“We tried our best to plant adequate food this season, but it’s been damaged as a result of the drought which has [continued for] two months,” said Vincent Awio, a resident of Adyang village.



“There is a serious [fear] that the area will be hit by food shortage [or] famine as a result of this unexpected situation.”



In response to this, much of the north is now focused on growing a cash crop which thrives in drier conditions – cotton. The Ugandan government’s Cotton Development Organisation, CDO, has distributed 660 metric tonnes of seeds across the north this summer.



“Our focus this year is to increase the cotton production from the 9,000 bales, which we managed last year, to 50,000, and to help farmers increase their income,” said CDO official Ben Byamukama.



“That is why we are distributing the seeds to the farmers rather than waiting for a market-based demand.”



Yet some farmers across the north are disappointed with the government’s cotton seed distribution – which is less than the 790 tonnes they received last year and will mean less production, they say.



“Cotton has been our major source of income right from the British time, but we are unhappy with the way the government is handling the distribution of seeds,” said James Okello, a veteran cotton farmer.



In addition to cotton seed distribution, the government has also allocated some 60 million dollars to the National Agriculture Advisory Services, NAADS – which helps Ugandan farmers to produce enough food for themselves with some left to sell. The programme includes the distribution of farming tools, as well as dissemination of information on modern farming technology and livestock rearing.

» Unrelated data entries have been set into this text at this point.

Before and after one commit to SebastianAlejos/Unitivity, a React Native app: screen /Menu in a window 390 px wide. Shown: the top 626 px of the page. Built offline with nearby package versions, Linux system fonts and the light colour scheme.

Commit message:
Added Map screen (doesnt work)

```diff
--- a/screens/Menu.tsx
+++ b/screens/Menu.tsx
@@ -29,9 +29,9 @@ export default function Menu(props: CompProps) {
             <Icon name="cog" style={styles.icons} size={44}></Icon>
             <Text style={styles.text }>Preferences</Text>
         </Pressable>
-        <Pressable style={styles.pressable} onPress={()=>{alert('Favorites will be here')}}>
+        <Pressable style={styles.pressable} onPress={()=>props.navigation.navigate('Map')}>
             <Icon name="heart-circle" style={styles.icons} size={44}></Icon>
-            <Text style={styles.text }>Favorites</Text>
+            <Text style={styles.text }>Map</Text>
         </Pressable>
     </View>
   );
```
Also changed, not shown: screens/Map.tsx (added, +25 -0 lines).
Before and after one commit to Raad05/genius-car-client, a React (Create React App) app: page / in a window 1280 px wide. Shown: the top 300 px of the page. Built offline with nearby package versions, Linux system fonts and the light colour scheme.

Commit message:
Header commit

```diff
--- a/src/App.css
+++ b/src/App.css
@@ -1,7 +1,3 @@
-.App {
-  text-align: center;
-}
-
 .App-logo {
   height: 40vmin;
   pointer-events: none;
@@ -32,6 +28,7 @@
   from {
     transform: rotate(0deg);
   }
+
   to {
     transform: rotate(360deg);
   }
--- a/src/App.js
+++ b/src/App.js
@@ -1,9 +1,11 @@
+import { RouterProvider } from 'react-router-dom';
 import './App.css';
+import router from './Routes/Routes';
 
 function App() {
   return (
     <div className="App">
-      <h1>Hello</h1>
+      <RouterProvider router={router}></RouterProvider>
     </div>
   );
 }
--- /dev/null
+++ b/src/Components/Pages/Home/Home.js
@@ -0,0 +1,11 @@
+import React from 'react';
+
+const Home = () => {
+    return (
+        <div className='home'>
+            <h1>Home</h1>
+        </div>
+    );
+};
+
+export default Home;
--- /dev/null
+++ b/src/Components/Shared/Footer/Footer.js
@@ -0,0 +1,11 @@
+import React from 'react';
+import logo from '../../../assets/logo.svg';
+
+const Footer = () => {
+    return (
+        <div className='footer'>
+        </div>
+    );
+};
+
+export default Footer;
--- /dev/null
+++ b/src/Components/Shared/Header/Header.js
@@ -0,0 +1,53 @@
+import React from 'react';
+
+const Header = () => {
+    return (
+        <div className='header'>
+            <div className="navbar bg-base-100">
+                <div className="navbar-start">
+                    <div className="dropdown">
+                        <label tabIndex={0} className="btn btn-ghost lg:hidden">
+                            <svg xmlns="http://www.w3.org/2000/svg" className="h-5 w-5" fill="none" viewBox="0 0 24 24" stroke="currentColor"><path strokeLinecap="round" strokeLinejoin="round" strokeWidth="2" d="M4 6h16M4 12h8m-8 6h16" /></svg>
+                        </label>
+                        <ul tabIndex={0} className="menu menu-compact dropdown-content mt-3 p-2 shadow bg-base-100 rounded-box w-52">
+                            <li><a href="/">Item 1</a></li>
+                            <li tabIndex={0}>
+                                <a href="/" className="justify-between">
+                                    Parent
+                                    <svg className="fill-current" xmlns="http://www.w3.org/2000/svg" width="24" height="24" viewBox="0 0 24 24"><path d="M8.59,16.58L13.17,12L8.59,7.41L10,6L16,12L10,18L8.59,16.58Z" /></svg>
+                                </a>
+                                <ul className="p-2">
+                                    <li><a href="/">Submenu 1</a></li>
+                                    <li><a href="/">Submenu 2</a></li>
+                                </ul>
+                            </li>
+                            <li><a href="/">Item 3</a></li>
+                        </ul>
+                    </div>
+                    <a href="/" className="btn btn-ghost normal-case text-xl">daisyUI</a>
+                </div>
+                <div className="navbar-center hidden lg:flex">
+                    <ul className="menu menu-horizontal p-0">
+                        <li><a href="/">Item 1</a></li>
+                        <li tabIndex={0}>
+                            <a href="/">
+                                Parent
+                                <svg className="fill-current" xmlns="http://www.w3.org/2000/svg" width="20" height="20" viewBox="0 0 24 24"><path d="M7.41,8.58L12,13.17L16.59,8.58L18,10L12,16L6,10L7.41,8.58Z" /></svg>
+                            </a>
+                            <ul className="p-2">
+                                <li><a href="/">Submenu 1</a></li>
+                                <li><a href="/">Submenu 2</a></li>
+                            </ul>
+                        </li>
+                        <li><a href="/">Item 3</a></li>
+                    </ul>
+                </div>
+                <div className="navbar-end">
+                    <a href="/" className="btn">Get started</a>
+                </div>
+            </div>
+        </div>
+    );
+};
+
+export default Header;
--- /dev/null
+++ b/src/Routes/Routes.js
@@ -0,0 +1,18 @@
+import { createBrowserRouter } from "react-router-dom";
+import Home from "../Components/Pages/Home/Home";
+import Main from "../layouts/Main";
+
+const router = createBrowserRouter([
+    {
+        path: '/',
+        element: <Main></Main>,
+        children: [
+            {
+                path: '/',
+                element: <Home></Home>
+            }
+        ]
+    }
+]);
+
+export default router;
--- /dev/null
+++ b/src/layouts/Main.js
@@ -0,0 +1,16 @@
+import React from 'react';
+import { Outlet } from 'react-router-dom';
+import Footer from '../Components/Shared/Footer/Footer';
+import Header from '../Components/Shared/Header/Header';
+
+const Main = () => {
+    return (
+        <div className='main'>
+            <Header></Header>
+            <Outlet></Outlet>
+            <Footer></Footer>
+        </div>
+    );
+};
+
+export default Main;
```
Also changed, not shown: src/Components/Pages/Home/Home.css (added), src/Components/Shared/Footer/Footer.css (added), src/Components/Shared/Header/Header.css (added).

Other support has come from the European Union which has provided some 1.5 million dollars to be spent on creating food security and supplementing income generating activities in four areas in the Lira region. The money was channeled through the government’s Northern Uganda Rehabilitation Programme, NUREP.

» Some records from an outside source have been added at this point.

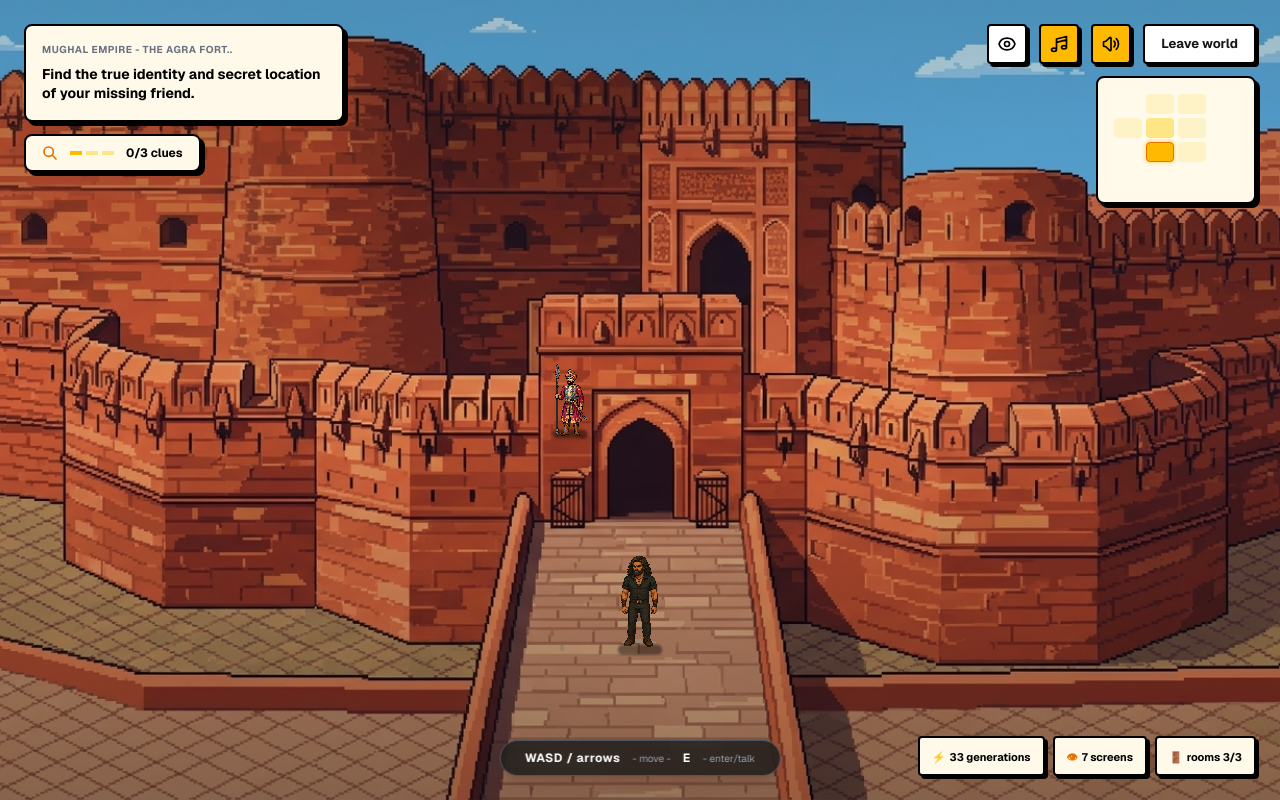
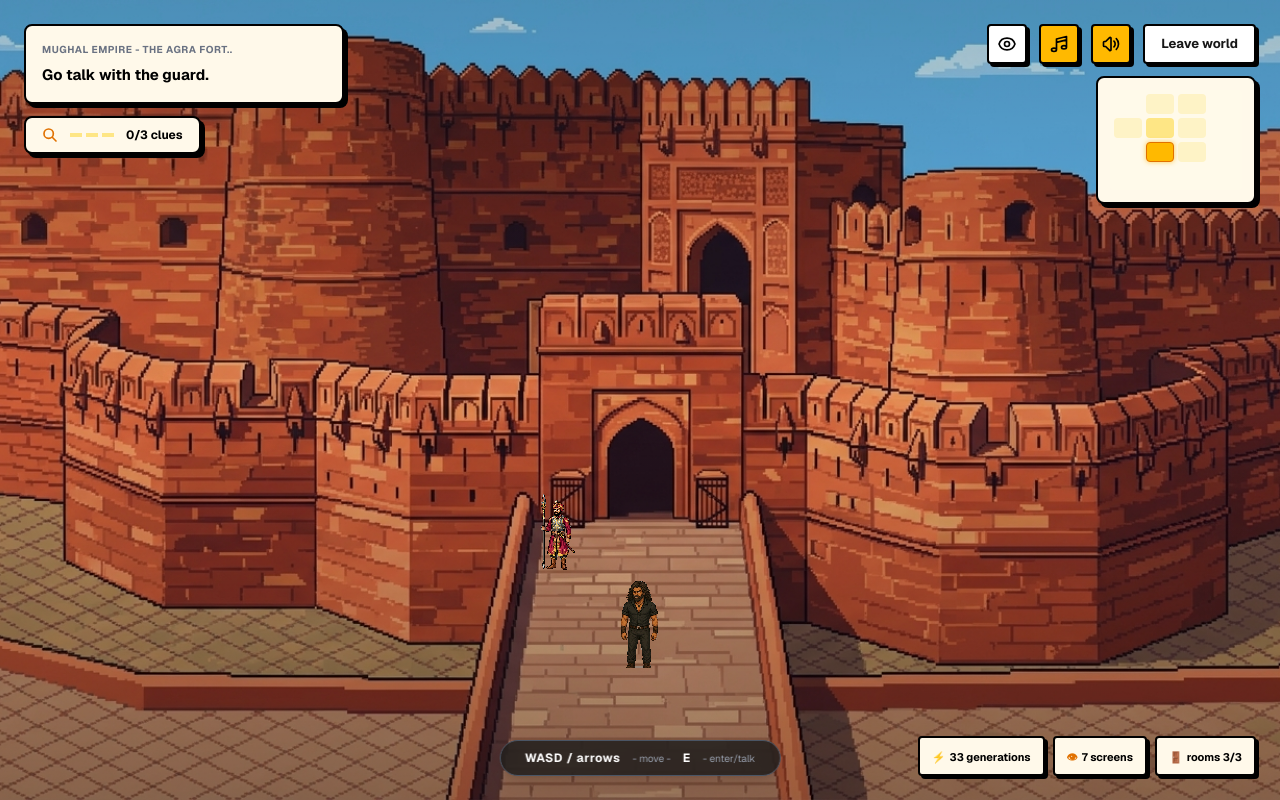
Before and after one commit to amitabhanmolpain/Bharat-Gatha-, a Next.js app in the folder frontend/: page /play/mughal in a window 1280 px wide. Built offline with nearby package versions, Linux system fonts and the light colour scheme.

Commit message:
Position guard firmly on bridge ground, completely remove sprite shadow artifacts, update quest text to Go talk with the guard

```diff
--- a/frontend/app/play/mughal/page.tsx
+++ b/frontend/app/play/mughal/page.tsx
@@ -6,21 +6,22 @@ import { useRouter } from "next/navigation";
 
 export default function MughalGameScreen() {
   const [isLoading, setIsLoading] = useState(true);
-  const [playerPos, setPlayerPos] = useState({ x: 50, y: 82 });
+  const [playerPos, setPlayerPos] = useState({ x: 50, y: 85 });
   const [facingLeft, setFacingLeft] = useState(false);
   const [isWalking, setIsWalking] = useState(false);
   const [walkPhase, setWalkPhase] = useState(0);
   const [showDialogue, setShowDialogue] = useState(false);
+  const [cluesFound, setCluesFound] = useState(0);
   const router = useRouter();
 
-  // Guard NPC Position (Left of the arched entrance gate)
-  const guardPos = { x: 44.5, y: 55.5 };
+  // Guard NPC Position (Standing firmly on the bridge stone pavement to the left of the gate)
+  const guardPos = { x: 43.5, y: 72.0 };
 
   // Calculate distance to guard for interaction prompt
   const distToGuard = Math.sqrt(
     Math.pow(playerPos.x - guardPos.x, 2) + Math.pow(playerPos.y - guardPos.y, 2)
   );
-  const isNearGuard = distToGuard < 11;
+  const isNearGuard = distToGuard < 9.0;
 
   useEffect(() => {
     // Simulate loading screen
@@ -39,7 +40,13 @@ export default function MughalGameScreen() {
     const onKeyDown = (e: KeyboardEvent) => {
       keysHeld.add(e.key.toLowerCase());
       if (e.key.toLowerCase() === "e" && isNearGuard) {
-        setShowDialogue((prev) => !prev);
+        setShowDialogue((prev) => {
+          if (!prev && cluesFound === 0) setCluesFound(1);
+          return !prev;
+        });
+      }
+      if (e.key === "Escape") {
+        setShowDialogue(false);
       }
     };
 
@@ -56,7 +63,7 @@ export default function MughalGameScreen() {
     const gameLoop = () => {
       let dx = 0;
       let dy = 0;
-      const speed = 0.35; // Smooth movement speed per frame
+      const speed = 0.35; // Smooth 60fps movement speed
 
       if (keysHeld.has("arrowleft") || keysHeld.has("a")) dx -= speed;
       if (keysHeld.has("arrowright") || keysHeld.has("d")) dx += speed;
@@ -74,13 +81,13 @@ export default function MughalGameScreen() {
         setWalkPhase(localWalkTimer);
 
         setPlayerPos((prev) => {
-          // Dynamic bridge width: narrower towards gate (y: 54), wider towards bottom (y: 92)
-          const rampProgress = (prev.y - 54) / (92 - 54); // 0 at gate, 1 at bottom
-          const minX = 40 - rampProgress * 3;
-          const maxX = 60 + rampProgress * 3;
+          // Dynamic bridge width along perspective ramp
+          const rampProgress = Math.max(0, Math.min(1, (prev.y - 71.5) / (92.0 - 71.5)));
+          const minX = 42.0 - rampProgress * 4.0;
+          const maxX = 58.0 + rampProgress * 4.0;
 
           const nextX = Math.max(minX, Math.min(maxX, prev.x + dx));
-          const nextY = Math.max(54, Math.min(92, prev.y + dy));
+          const nextY = Math.max(71.5, Math.min(92.0, prev.y + dy));
           return { x: nextX, y: nextY };
         });
       }
@@ -95,7 +102,7 @@ export default function MughalGameScreen() {
       window.removeEventListener("keyup", onKeyUp);
       cancelAnimationFrame(animationFrameId);
     };
-  }, [isLoading, isNearGuard]);
+  }, [isLoading, isNearGuard, cluesFound]);
 
   if (isLoading) {
     return (
@@ -115,10 +122,10 @@ export default function MughalGameScreen() {
     );
   }
 
-  // Perspective scale: scale slightly down when further away near gate
-  const depthScale = 0.85 + ((playerPos.y - 54) / 38) * 0.22;
-  const walkBob = isWalking ? Math.sin(walkPhase) * 2.0 : 0;
-  const walkSway = isWalking ? Math.sin(walkPhase * 0.5) * 1.8 : 0;
+  // Perspective depth scaling based on bridge depth
+  const depthScale = 0.90 + ((playerPos.y - 71.5) / 20.5) * 0.20;
+  const walkBob = isWalking ? Math.sin(walkPhase) * 1.8 : 0;
+  const walkSway = isWalking ? Math.sin(walkPhase * 0.5) * 1.5 : 0;
 
   return (
     <div className="w-full h-screen relative overflow-hidden font-sans select-none bg-black">
@@ -133,15 +140,20 @@ export default function MughalGameScreen() {
       {/* Screen Darkening/Vignette Overlay */}
       <div className="absolute inset-0 bg-gradient-to-b from-black/20 via-transparent to-black/30 pointer-events-none"></div>
 
-      {/* --- MUGHAL ROYAL GUARD NPC (Near Entrance Gate) --- */}
+      {/* --- MUGHAL ROYAL GUARD NPC (Standing on Ground at Gate Entrance) --- */}
       <div
         className="absolute pointer-events-auto cursor-pointer z-10 flex flex-col items-center"
         style={{
           left: `${guardPos.x}%`,
           top: `${guardPos.y}%`,
-          transform: `translate(-50%, -96%) scale(0.88)`,
+          transform: `translate(-50%, -96%) scale(0.92)`,
         }}
-        onClick={() => setShowDialogue((prev) => !prev)}
+        onClick={() => {
+          setShowDialogue((prev) => {
+            if (!prev && cluesFound === 0) setCluesFound(1);
+            return !prev;
+          });
+        }}
       >
         {/* Guard Proximity Indicator / Speech Bubble */}
         {isNearGuard && !showDialogue && (
@@ -151,14 +163,11 @@ export default function MughalGameScreen() {
           </div>
         )}
 
-        {/* Foot Shadow */}
-        <div className="absolute bottom-1 w-10 h-2.5 bg-black/45 rounded-full blur-[1px]"></div>
-
         {/* Guard Sprite */}
         <img
           src="/guard.png"
           alt="Mughal Guard NPC"
-          className="w-24 h-24 object-contain drop-shadow-md"
+          className="w-24 h-24 object-contain"
           style={{ imageRendering: "pixelated" }}
         />
       </div>
@@ -169,13 +178,10 @@ export default function MughalGameScreen() {
         style={{
           left: `${playerPos.x}%`,
           top: `${playerPos.y}%`,
-          transform: `translate(-50%, -98%) scale(${depthScale}) scaleX(${facingLeft ? -1 : 1})`,
+          transform: `translate(-50%, -96%) scale(${depthScale}) scaleX(${facingLeft ? -1 : 1})`,
         }}
       >
-        {/* Soft Dynamic Foot Shadow (No grey background artifacts) */}
-        <div className="absolute bottom-1 w-11 h-2.5 bg-black/40 rounded-full blur-[1px]"></div>
-
-        {/* Character Sprite Image with smooth footstep cadence */}
+        {/* Character Sprite Image with smooth footstep cadence (No grey background artifacts) */}
         <img
           src="/player.png"
           alt="Main Hero"
@@ -216,7 +222,7 @@ export default function MughalGameScreen() {
                   onClick={() => setShowDialogue(false)}
                   className="bg-amber-400 hover:bg-amber-300 border-2 border-black rounded-md px-3 py-1 text-xs font-bold text-black shadow-[2px_2px_0_0_rgba(0,0,0,1)] active:translate-y-0.5"
                 >
-                  &ldquo;Thank you, guard. I must enter.&rdquo;
+                  &ldquo;Thank you, guard. I will proceed.&rdquo;
                 </button>
               </div>
             </div>
@@ -233,8 +239,8 @@ export default function MughalGameScreen() {
           <div className="text-[10px] font-bold text-gray-500 tracking-wider uppercase mb-2">
             Mughal Empire - The Agra Fort..
           </div>
-          <div className="text-[14px] font-bold text-black leading-snug">
-            Find the true identity and secret location of your missing friend.
+          <div className="text-[15px] font-bold text-black leading-snug">
+            {cluesFound === 0 ? "Go talk with the guard." : "Proceed through the Amar Singh Gate to find your friend."}
           </div>
         </div>
 
@@ -242,11 +248,11 @@ export default function MughalGameScreen() {
         <div className="bg-[#fff9ea] border-2 border-black rounded-lg px-4 py-2 w-max shadow-[4px_4px_0_0_rgba(0,0,0,1)] flex items-center gap-3">
           <svg className="w-4 h-4 text-amber-600" fill="none" stroke="currentColor" viewBox="0 0 24 24" xmlns="http://www.w3.org/2000/svg"><path strokeLinecap="round" strokeLinejoin="round" strokeWidth="2.5" d="M21 21l-6-6m2-5a7 7 0 11-14 0 7 7 0 0114 0z"></path></svg>
           <div className="flex gap-1">
-            <div className="w-3 h-1 bg-amber-400"></div>
-            <div className="w-3 h-1 bg-amber-200"></div>
-            <div className="w-3 h-1 bg-amber-200"></div>
+            <div className={`w-3 h-1 ${cluesFound >= 1 ? "bg-amber-500" : "bg-amber-200"}`}></div>
+            <div className={`w-3 h-1 ${cluesFound >= 2 ? "bg-amber-500" : "bg-amber-200"}`}></div>
+            <div className={`w-3 h-1 ${cluesFound >= 3 ? "bg-amber-500" : "bg-amber-200"}`}></div>
           </div>
-          <span className="text-[12px] font-bold text-black">0/3 clues</span>
+          <span className="text-[12px] font-bold text-black">{cluesFound}/3 clues</span>
         </div>
       </div>
 
```
Also changed, not shown: frontend/public/player.png.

“Under this project we are looking at how to enhance food security and help school dropouts acquire vocational skills,” said Robinah Akullo of the Concerned Parent Association, CPA – an NGO that received some of the funding.



Francis Omaramoi, a local leader in Omoro, said that to rebuild the agricultural economy in the north, there is a need for tools – such as hoes, as well as seeds – for those who have already settled back in their villages. He added that it is also important that extra help is given to vulnerable groups, such as orphans, parentless families, widows and widowers, as well as the elderly and disabled.



While there is much work to do, many farmers are in the north are enjoying their success.



Apart from subsistence farming, agricultural production disappeared across most of northern Uganda during the rebel conflict of 1986 to 2006.



Now farmers such as Nelson Opio, who resettled in his home two years ago after living in a refugee camp for many years, are quickly realising the benefits of farming for a profit.



"It's advantageous to us because the more we produce, the more we shall earn,” said Opio with a smile.



Patrick Okino is an IWPR-trained journalist in Uganda.